But there are much more interesting items that can be found in this official biography. What caught my eye was that Mónika Karas was legal counsel to Magyar Fórum Kft., the publisher of István Csurka’s Magyar Fórum, the anti-Semitic MIÉP party’s official organ, between 1993 and 2002. The biography also contains an item mentioning the innocuous sounding “Lapkiadó Vállalat” (Newspaper Publishing Co.). I must say that I was not suspicious until a friend who is much more familiar with the Kádár regime’s secrets than I am informed me that “the Lapkiadó Vállalat was an extraordinary outfit, not even a state company, but directly subordinated to the Party (MSZMP) leadership, also owned by the Party. To work there, one had to have a security clearance on a higher level than even at the secret police: they published all local papers and all official organs of the county Party committees.”
Another item in the official biography is her stint as general counsel for the company that published Esti Hírlap between 1992 and 1994. Well, the innocent sounding Esti Hírlap also has a history. According to my informant Esti Hírlap was the afternoon party tabloid (naturally also published by Lapkiadó Vállalat), widely considered to have been the semi-official organ of the secret service and in general of the Ministry of the Interior. Apparently Esti Hírlap, even after the regime change, was largely staffed by old-timers inherited from the Kádár regime.
So, it seems that Mónika Karas is one of those who transitioned easily from the communist media to the far-right media. By the way, those who want a sense of István Csurka’s anti-semitic Magyar Fórum at the time that Karas was working for Csurka’s company should read Zsófia Mihancsik’s article in Antiszemita közbeszéd Magyarországon 2001-ben (see pp 77-90), which contains a wide selection of quotations from Magyar Fórum.
Not surprisingly, all the opposition leaders are up in arms. Gergely Karácsony talked about the Karas appointment in the name of Együtt 2014-PM. He promised to ask János Áder not to put his signature on Karas’s appointment. But János Áder, who is just as much a puppet as Karas, is highly unlikely to accommodate.

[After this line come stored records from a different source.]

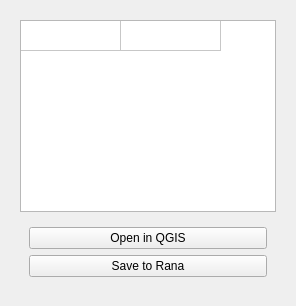
Before: the Qt Designer form rana_qgis_plugin/widgets/ui/rana.ui in nens/rana-qgis-plugin, drawn with Qt 5.
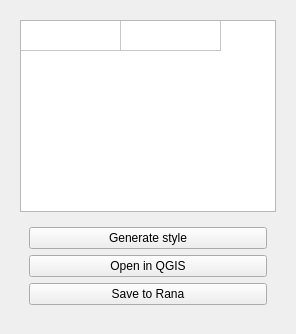
After: the same form once the commit is applied. The open tabs and pages were chosen to show the change.

Commit message: generate vector styles

Patch:
```diff
--- a/rana_qgis_plugin/widgets/ui/rana.ui
+++ b/rana_qgis_plugin/widgets/ui/rana.ui
@@ -117,6 +117,13 @@
        <item row="1" column="0">
         <widget class="QWidget" name="button_widget" native="true">
          <layout class="QVBoxLayout" name="verticalLayout">
+          <item>
+           <widget class="QPushButton" name="btn_generate">
+            <property name="text">
+             <string>Generate style</string>
+            </property>
+           </widget>
+          </item>
           <item>
            <widget class="QPushButton" name="btn_open">
             <property name="text">
```
The commit also changes 2 other files.
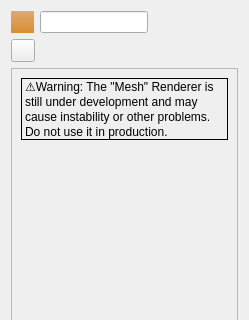
Qt form Gems/OpenParticleSystem/Tools/OpenParticleSystemEditor/Window/EffectorInspector.ui (o3de/o3de) before a commit; both pictures show x 0 to 249 and y 0 to 320 of the 249 by 706 pixel window.
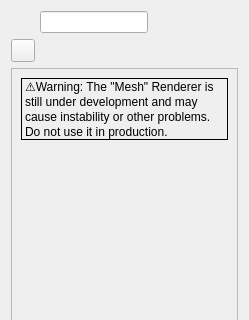
The same form after that commit.

Commit message: Flatten the missing styles of the Editor and tools, at the Oct 28 cost

Diff of the .ui file:
```diff
--- a/Gems/OpenParticleSystem/Tools/OpenParticleSystemEditor/Window/EffectorInspector.ui
+++ b/Gems/OpenParticleSystem/Tools/OpenParticleSystemEditor/Window/EffectorInspector.ui
@@ -42,9 +42,6 @@
          <height>22</height>
         </size>
        </property>
-       <property name="styleSheet">
-        <string notr="true">background-color: qlineargradient(spread:pad, x1:0, x2:0, y1:0, y2:1, stop:0 rgba(223, 169, 112, 255), stop:1 rgba(217, 141, 50, 255));</string>
-       </property>
       </widget>
      </item>
      <item>
```
The commit also changes 437 other files.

Karácsony called attention to recent signs pointing to the expansion of the Fidesz media empire. For instance, Századvég, a Fidesz think tank largely financed by the government, just purchased the economic daily Napi Gazdaság. Appointing the legal representative of the Simicska-Nyerges media enterprise will only solidify Fidesz’s hold over the media.
Ildikó Lendvai (MSZP) emphasized the international implications of the appointment. You may recall that the first serious clash between the European Commission and the Orbán government occurred over the media law. The conflict eventually ended with some minor adjustments to the media law but its essence remained pretty well untouched. By appointing Karas, Viktor Orbán’s message to Brussels is: “we are not going to change our media policies.”
Indeed, Fidesz’s grip on the media is as tight as ever and its media empire continues to expand. And, making sure that things will remain this way, perhaps until 2022, will be Mónika Karas.